⟨
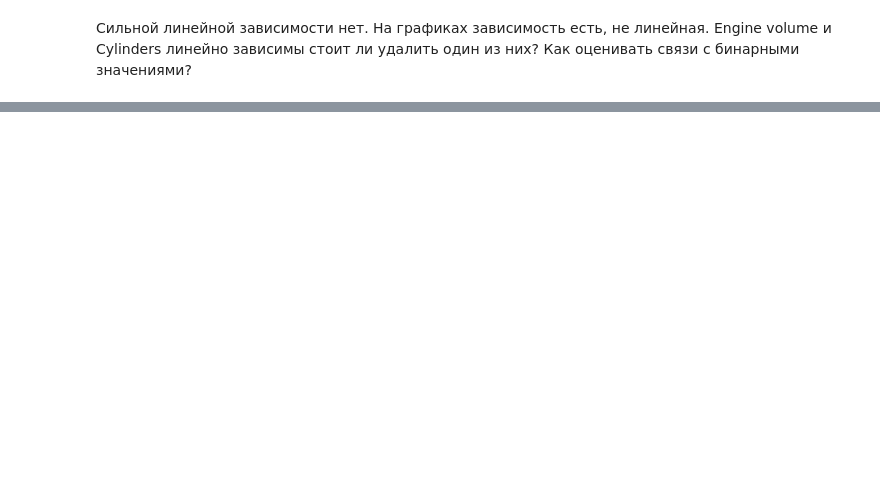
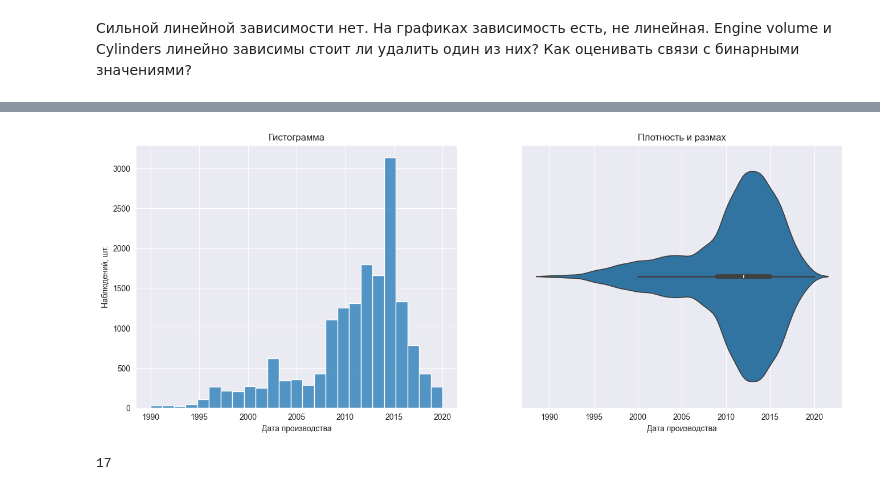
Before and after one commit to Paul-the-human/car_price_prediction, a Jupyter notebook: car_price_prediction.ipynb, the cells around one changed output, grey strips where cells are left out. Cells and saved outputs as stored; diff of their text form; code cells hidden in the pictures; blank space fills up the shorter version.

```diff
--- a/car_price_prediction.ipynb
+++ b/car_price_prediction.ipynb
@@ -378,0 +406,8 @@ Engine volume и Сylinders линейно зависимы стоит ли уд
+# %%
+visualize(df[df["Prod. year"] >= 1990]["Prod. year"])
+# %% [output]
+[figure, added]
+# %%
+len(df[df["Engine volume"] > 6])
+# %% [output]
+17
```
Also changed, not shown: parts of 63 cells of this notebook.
⟩
⟨
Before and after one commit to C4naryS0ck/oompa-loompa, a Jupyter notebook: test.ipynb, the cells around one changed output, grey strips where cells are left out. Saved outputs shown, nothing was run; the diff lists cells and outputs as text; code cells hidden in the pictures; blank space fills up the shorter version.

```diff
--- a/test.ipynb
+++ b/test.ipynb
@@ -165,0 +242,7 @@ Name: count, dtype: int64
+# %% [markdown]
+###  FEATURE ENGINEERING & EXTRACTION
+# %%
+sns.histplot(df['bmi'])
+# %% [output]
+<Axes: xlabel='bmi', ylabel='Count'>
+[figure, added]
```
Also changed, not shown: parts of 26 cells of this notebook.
⟩
⟨
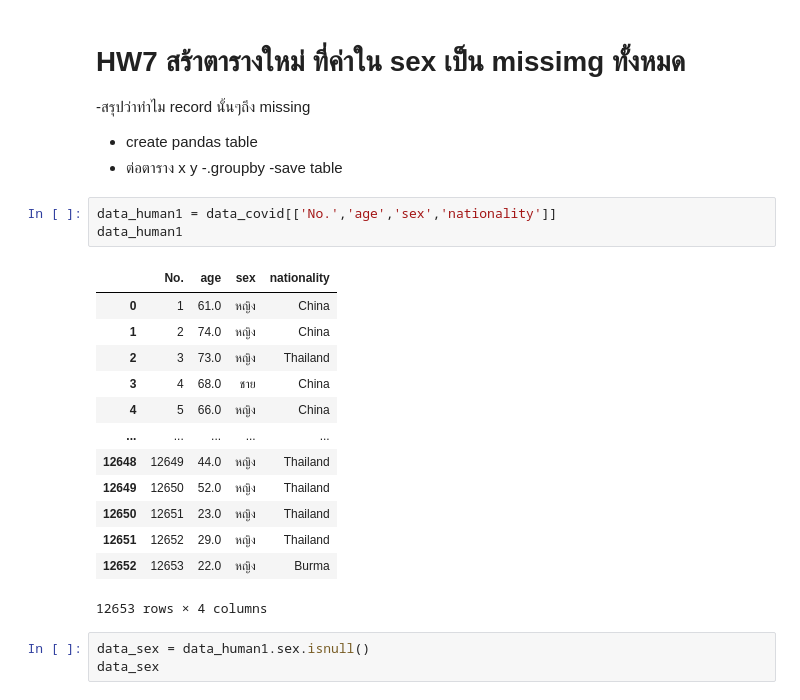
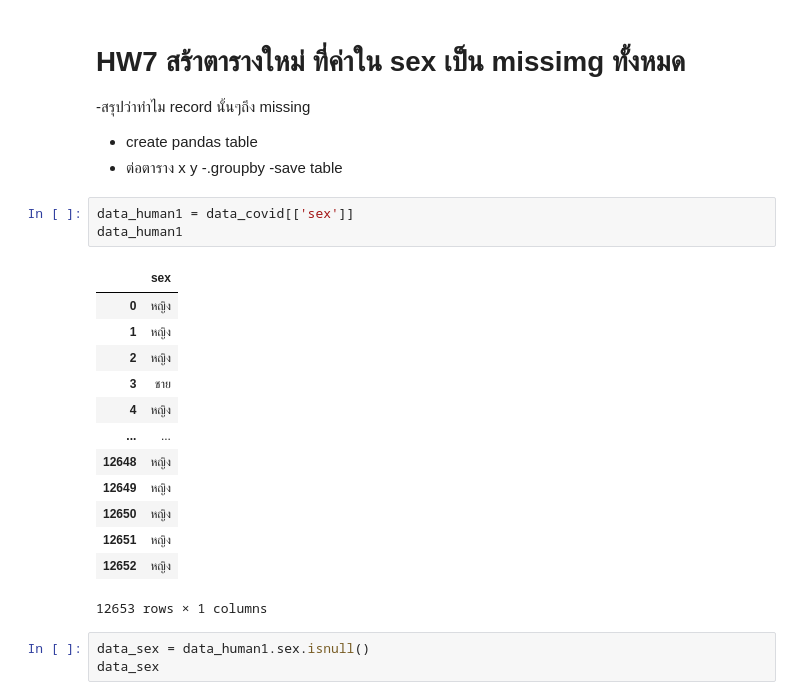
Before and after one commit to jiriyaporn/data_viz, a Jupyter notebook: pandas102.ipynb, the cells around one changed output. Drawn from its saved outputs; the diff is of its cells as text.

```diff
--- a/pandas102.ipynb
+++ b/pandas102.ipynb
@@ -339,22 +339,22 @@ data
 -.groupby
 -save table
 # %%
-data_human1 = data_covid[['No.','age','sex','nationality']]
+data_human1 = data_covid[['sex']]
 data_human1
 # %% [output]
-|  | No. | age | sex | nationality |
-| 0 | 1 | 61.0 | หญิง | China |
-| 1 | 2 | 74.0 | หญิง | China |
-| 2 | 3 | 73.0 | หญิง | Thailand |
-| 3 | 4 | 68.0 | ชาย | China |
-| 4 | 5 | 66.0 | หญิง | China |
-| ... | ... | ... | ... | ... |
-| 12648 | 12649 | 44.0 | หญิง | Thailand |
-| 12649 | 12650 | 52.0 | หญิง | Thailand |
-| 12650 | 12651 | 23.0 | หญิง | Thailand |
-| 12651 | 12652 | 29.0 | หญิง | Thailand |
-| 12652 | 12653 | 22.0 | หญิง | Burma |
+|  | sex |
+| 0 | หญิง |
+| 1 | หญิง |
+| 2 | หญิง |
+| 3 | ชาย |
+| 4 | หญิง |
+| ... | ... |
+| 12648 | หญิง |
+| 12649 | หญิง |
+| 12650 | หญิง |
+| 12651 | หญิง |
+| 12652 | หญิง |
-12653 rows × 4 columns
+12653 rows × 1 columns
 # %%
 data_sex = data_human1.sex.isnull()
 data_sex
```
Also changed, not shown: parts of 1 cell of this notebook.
⟩
If a line of the material contains the word "Thailand", count it; please reply with the total and nothing more.

5